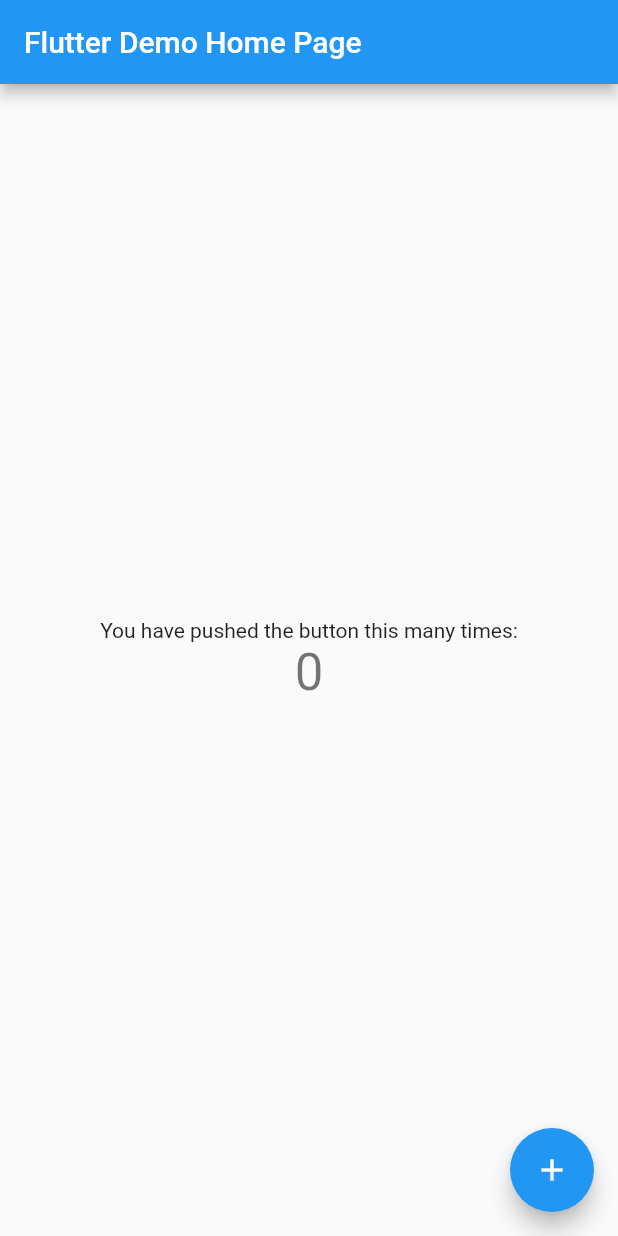
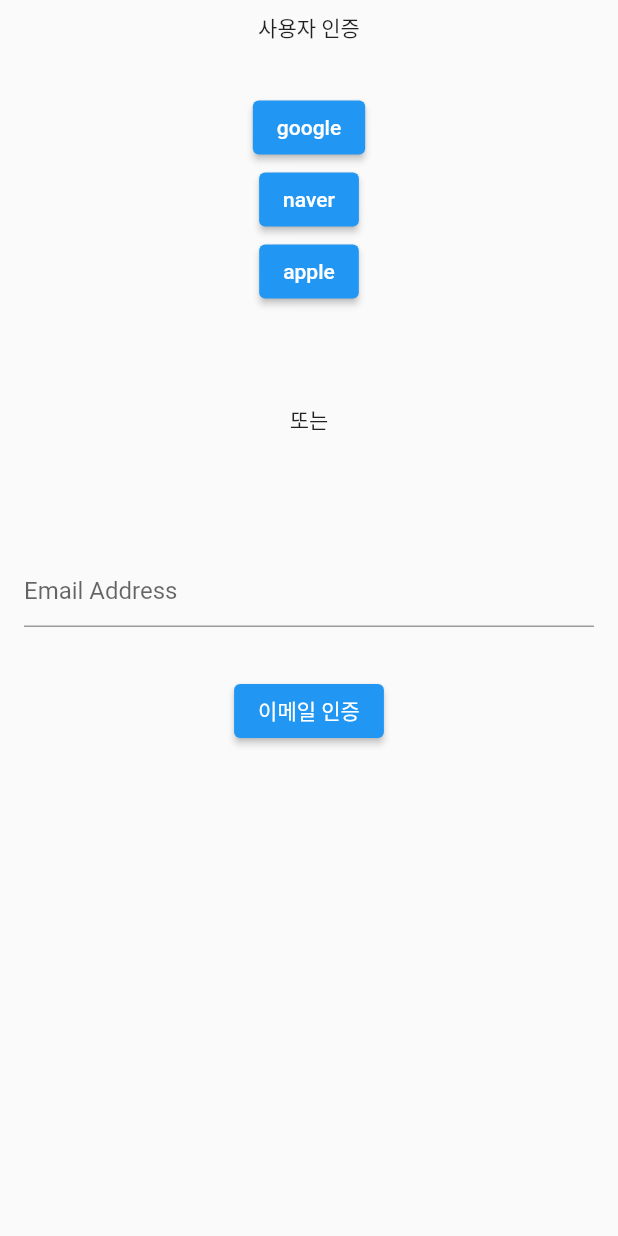
Before and after one commit to jinwoo-nam/Instapay-work, a Flutter app: the screen it shows after launch, on a phone screen of 412 x 824 dp. Run offline on Flutter 3.47's test engine with Material 2 defaults, Android fonts, the phone set to English and light mode, and no system bars.

Commit message:
화면 구성  - 로그인 화면에서 메인 화면으로 넘어 올 수 있도록 화면 구성함.

```diff
--- a/instapay_clone/lib/main.dart
+++ b/instapay_clone/lib/main.dart
@@ -1,7 +1,15 @@
 import 'package:flutter/material.dart';
+import 'package:instapay_clone/di/provider_setup.dart';
+import 'package:instapay_clone/presentation/root_page/root_screen.dart';
+import 'package:provider/provider.dart';
 
-void main() {
-  runApp(const MyApp());
+void main() async {
+  runApp(
+    MultiProvider(
+      providers: await getProviders(),
+      child: const MyApp(),
+    ),
+  );
 }
 
 class MyApp extends StatelessWidget {
@@ -13,103 +21,9 @@ class MyApp extends StatelessWidget {
     return MaterialApp(
       title: 'Flutter Demo',
       theme: ThemeData(
-        // This is the theme of your application.
-        //
-        // Try running your application with "flutter run". You'll see the
-        // application has a blue toolbar. Then, without quitting the app, try
-        // changing the primarySwatch below to Colors.green and then invoke
-        // "hot reload" (press "r" in the console where you ran "flutter run",
-        // or simply save your changes to "hot reload" in a Flutter IDE).
-        // Notice that the counter didn't reset back to zero; the application
-        // is not restarted.
         primarySwatch: Colors.blue,
       ),
-      home: const MyHomePage(title: 'Flutter Demo Home Page'),
+      home: const RootScreen(),
     );
   }
 }
-
-class MyHomePage extends StatefulWidget {
-  const MyHomePage({Key? key, required this.title}) : super(key: key);
-
-  // This widget is the home page of your application. It is stateful, meaning
-  // that it has a State object (defined below) that contains fields that affect
-  // how it looks.
-
-  // This class is the configuration for the state. It holds the values (in this
-  // case the title) provided by the parent (in this case the App widget) and
-  // used by the build method of the State. Fields in a Widget subclass are
-  // always marked "final".
-
-  final String title;
-
-  @override
-  State<MyHomePage> createState() => _MyHomePageState();
-}
-
-class _MyHomePageState extends State<MyHomePage> {
-  int _counter = 0;
-
-  void _incrementCounter() {
-    setState(() {
-      // This call to setState tells the Flutter framework that something has
-      // changed in this State, which causes it to rerun the build method below
-      // so that the display can reflect the updated values. If we changed
-      // _counter without calling setState(), then the build method would not be
-      // called again, and so nothing would appear to happen.
-      _counter++;
-    });
-  }
-
-  @override
-  Widget build(BuildContext context) {
-    // This method is rerun every time setState is called, for instance as done
-    // by the _incrementCounter method above.
-    //
-    // The Flutter framework has been optimized to make rerunning build methods
-    // fast, so that you can just rebuild anything that needs updating rather
-    // than having to individually change instances of widgets.
-    return Scaffold(
-      appBar: AppBar(
-        // Here we take the value from the MyHomePage object that was created by
-        // the App.build method, and use it to set our appbar title.
-        title: Text(widget.title),
-      ),
-      body: Center(
-        // Center is a layout widget. It takes a single child and positions it
-        // in the middle of the parent.
-        child: Column(
-          // Column is also a layout widget. It takes a list of children and
-          // arranges them vertically. By default, it sizes itself to fit its
-          // children horizontally, and tries to be as tall as its parent.
-          //
-          // Invoke "debug painting" (press "p" in the console, choose the
-          // "Toggle Debug Paint" action from the Flutter Inspector in Android
-          // Studio, or the "Toggle Debug Paint" command in Visual Studio Code)
-          // to see the wireframe for each widget.
-          //
-          // Column has various properties to control how it sizes itself and
-          // how it positions its children. Here we use mainAxisAlignment to
-          // center the children vertically; the main axis here is the vertical
-          // axis because Columns are vertical (the cross axis would be
-          // horizontal).
-          mainAxisAlignment: MainAxisAlignment.center,
-          children: <Widget>[
-            const Text(
-              'You have pushed the button this many times:',
-            ),
-            Text(
-              '$_counter',
-              style: Theme.of(context).textTheme.headline4,
-            ),
-          ],
-        ),
-      ),
-      floatingActionButton: FloatingActionButton(
-        onPressed: _incrementCounter,
-        tooltip: 'Increment',
-        child: const Icon(Icons.add),
-      ), // This trailing comma makes auto-formatting nicer for build methods.
-    );
-  }
-}
--- /dev/null
+++ b/instapay_clone/lib/presentation/root_page/root_screen.dart
@@ -0,0 +1,17 @@
+import 'package:flutter/material.dart';
+import 'package:instapay_clone/presentation/main_page/main_screen.dart';
+import 'package:instapay_clone/presentation/root_page/root_view_model.dart';
+import 'package:instapay_clone/presentation/sign_in/sign_in_screen.dart';
+import 'package:provider/provider.dart';
+
+class RootScreen extends StatelessWidget {
+  const RootScreen({Key? key}) : super(key: key);
+
+  @override
+  Widget build(BuildContext context) {
+    final viewModel = context.watch<RootViewModel>();
+    return viewModel.isSignIn == false
+        ? const SignInScreen()
+        : const MainScreen();
+  }
+}
--- /dev/null
+++ b/instapay_clone/lib/presentation/root_page/root_view_model.dart
@@ -0,0 +1,12 @@
+import 'package:flutter/material.dart';
+
+class RootViewModel with ChangeNotifier {
+  RootViewModel();
+
+  bool isSignIn = false;
+
+  void setSignInResult(bool res) {
+    isSignIn = res;
+    notifyListeners();
+  }
+}
--- /dev/null
+++ b/instapay_clone/lib/presentation/sign_in/sign_in_screen.dart
@@ -0,0 +1,69 @@
+import 'package:flutter/material.dart';
+import 'package:instapay_clone/presentation/root_page/root_view_model.dart';
+import 'package:provider/provider.dart';
+
+class SignInScreen extends StatelessWidget {
+  const SignInScreen({Key? key}) : super(key: key);
+
+  @override
+  Widget build(BuildContext context) {
+    final rootViewModel = context.watch<RootViewModel>();
+    return Scaffold(
+      body: SafeArea(
+        child: Center(
+          child: Column(
+            children: [
+              const Padding(
+                  padding: EdgeInsets.only(
+                    top: 8,
+                    bottom: 32,
+                  ),
+                  child: Text('사용자 인증')),
+              ElevatedButton(
+                onPressed: () {
+                  rootViewModel.setSignInResult(true);
+                },
+                child: const Text('google'),
+              ),
+              ElevatedButton(
+                onPressed: () {
+                  rootViewModel.setSignInResult(true);
+                },
+                child: const Text('naver'),
+              ),
+              ElevatedButton(
+                onPressed: () {
+                  rootViewModel.setSignInResult(true);
+                },
+                child: const Text('apple'),
+              ),
+              const Padding(
+                padding: EdgeInsets.symmetric(
+                  vertical: 64,
+                ),
+                child: Text('또는'),
+              ),
+              const Padding(
+                padding: EdgeInsets.all(16),
+                child: TextField(
+                  decoration: InputDecoration(
+                    hintText: 'Email Address',
+                  ),
+                ),
+              ),
+              Padding(
+                padding: const EdgeInsets.all(16),
+                child: ElevatedButton(
+                  onPressed: () {
+                    rootViewModel.setSignInResult(true);
+                  },
+                  child: const Text('이메일 인증'),
+                ),
+              ),
+            ],
+          ),
+        ),
+      ),
+    );
+  }
+}
```
Also changed, not shown: instapay_clone/lib/di/provider_setup.dart (added, +11 -0 lines), instapay_clone/lib/presentation/main_page/main_screen.dart (added, +30 -0 lines), instapay_clone/pubspec.yaml (+11 -0 lines), instapay_clone/pubspec.lock, 4 other files.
────────────────────────────────────────
*Problem description*:
In the preceding material, find each line holding the word "extends" and copy it out.

*Your response*:
 class MyApp extends StatelessWidget {
@@ -13,103 +21,9 @@ class MyApp extends StatelessWidget {
-class MyHomePage extends StatefulWidget {
-class _MyHomePageState extends State<MyHomePage> {
+class RootScreen extends StatelessWidget {
+class SignInScreen extends StatelessWidget {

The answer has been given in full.